In the bizarre backyard ultra—the race where you run one loop of ~4.1 miles every hour on the hour—Jennifer Russo went for 74 laps/hours and covered 311 miles, breaking the previous women’s record. And also continuing to make me never want to do this event. (Runner’s World)
Another bizarre record, which captured the Bay Area imagination and has a long history here: A group of 100 women in a range of ages went after the 100 x 1-mile record. They had to average 5:38 miles and did it with nine minutes to spare. (San Francisco Chronicle/Sporthive)
However bizarre the record, there’s always someone who cares enough to cheat. (Outside)
Now that we’re actually getting into the season with serious results and movement in the rankings (and now that we have a year of rankings under us), take a look at the big changes after the first wave of races. (Triathlete)

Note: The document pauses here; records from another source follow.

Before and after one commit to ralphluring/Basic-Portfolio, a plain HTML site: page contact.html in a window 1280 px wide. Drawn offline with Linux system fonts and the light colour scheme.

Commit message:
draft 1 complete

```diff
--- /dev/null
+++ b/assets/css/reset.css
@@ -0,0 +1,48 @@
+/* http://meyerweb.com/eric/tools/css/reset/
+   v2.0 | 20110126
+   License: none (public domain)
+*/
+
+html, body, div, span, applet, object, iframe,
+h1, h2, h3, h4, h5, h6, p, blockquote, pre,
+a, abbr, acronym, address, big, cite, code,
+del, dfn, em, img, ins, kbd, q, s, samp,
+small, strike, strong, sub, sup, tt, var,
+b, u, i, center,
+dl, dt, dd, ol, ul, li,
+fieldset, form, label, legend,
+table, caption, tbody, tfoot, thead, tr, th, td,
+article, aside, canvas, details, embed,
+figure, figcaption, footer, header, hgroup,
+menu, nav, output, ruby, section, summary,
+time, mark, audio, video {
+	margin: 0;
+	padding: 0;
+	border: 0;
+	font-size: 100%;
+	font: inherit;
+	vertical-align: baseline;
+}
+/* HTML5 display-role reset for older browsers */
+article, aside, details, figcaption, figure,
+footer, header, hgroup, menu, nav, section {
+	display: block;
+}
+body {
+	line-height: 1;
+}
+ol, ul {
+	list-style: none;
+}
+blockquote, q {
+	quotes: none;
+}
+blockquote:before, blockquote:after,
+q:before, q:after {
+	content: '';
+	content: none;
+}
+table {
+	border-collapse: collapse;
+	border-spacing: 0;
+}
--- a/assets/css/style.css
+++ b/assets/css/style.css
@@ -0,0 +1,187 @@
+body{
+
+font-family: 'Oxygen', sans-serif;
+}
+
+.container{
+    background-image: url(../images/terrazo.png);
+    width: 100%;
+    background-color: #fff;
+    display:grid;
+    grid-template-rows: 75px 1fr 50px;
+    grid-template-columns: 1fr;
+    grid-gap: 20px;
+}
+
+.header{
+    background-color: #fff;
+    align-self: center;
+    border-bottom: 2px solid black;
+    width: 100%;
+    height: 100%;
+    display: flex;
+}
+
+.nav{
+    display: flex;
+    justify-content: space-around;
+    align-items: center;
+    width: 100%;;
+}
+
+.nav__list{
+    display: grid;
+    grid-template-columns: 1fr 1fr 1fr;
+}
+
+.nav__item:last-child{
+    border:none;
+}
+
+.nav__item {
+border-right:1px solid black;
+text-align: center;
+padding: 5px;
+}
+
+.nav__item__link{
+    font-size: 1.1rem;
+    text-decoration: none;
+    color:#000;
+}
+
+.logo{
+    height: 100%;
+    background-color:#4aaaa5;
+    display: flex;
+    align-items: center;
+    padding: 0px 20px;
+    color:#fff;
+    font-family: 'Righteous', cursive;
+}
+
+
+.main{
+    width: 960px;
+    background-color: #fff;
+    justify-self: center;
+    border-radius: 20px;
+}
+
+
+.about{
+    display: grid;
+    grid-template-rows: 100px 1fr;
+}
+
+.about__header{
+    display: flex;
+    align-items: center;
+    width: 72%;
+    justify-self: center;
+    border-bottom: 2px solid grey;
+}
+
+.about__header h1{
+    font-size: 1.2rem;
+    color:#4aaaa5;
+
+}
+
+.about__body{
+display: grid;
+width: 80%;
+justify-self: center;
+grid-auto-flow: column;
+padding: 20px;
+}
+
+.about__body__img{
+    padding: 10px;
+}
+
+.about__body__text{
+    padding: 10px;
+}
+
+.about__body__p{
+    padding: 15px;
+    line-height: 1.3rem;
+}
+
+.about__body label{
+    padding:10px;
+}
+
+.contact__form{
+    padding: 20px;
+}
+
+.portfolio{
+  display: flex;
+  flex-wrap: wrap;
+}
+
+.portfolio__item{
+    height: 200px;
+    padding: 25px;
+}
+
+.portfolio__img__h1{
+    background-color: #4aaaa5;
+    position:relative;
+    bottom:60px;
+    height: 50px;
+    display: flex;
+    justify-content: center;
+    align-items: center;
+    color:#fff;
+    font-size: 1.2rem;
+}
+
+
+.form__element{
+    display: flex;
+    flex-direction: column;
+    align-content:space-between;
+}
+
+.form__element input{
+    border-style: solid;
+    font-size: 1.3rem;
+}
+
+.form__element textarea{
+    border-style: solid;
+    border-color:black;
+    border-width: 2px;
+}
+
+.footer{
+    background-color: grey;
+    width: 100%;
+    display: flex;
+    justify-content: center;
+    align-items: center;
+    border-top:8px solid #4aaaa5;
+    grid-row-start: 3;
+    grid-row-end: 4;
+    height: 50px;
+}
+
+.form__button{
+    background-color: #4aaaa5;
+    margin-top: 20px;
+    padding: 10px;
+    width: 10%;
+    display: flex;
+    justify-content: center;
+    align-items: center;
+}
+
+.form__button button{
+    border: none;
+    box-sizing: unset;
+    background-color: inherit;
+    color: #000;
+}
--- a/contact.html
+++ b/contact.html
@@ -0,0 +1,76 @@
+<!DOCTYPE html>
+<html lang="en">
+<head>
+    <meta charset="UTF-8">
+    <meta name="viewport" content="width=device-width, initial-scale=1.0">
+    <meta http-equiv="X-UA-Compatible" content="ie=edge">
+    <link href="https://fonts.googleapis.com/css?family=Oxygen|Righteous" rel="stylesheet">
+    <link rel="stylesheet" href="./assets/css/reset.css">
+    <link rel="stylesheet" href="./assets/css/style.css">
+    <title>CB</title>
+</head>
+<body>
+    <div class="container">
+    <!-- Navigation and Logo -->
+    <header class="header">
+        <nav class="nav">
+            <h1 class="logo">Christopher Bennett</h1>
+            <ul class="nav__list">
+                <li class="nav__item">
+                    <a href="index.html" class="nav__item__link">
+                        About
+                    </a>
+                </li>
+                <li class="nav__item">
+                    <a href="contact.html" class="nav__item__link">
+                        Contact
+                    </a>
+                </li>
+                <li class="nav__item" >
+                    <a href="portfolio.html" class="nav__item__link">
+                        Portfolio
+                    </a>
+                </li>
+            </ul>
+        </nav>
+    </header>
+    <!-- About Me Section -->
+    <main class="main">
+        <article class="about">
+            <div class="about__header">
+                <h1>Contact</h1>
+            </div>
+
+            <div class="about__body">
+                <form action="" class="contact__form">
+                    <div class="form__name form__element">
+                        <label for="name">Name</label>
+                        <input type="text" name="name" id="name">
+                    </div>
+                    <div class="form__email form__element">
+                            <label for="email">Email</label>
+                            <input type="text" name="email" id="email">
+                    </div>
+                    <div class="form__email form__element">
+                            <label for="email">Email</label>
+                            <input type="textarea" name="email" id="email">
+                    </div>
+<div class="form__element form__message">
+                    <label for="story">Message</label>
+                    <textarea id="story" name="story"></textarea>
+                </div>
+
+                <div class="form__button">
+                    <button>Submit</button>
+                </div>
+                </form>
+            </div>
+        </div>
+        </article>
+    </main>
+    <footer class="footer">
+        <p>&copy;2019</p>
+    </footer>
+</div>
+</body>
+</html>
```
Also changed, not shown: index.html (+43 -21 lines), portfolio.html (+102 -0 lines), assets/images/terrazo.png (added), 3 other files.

Kevin Collington tried to get by on 12 hours training/week and says it can not be done as a pro—which might be what I was doing wrong. (Kevin Collington)
Five self-coaching success stories (and 500 failures). (Triathlete)
Daniela Ryf is getting better after being sick at Ibiza. (Instagram)
If someone told you you were ‘slow af’ would you make it the name of your running club? I mean yes. (New York Times)
We probably need to change how we talk (and think) about food and weight with kids. Let yourself eat whatever the hell you want to eat; it’ll work out better in the long run. And if you’re wrestling with those feelings—thinking ‘yes, but…’—then it’s probably also worth looking at the research on weight and health outcomes. This piece on what happened when a CDC researcher published an analysis that found no link between weight and excess deaths is fascinating. (Outside/MSN/ScienceDirect)
One last thing
Looks so fun.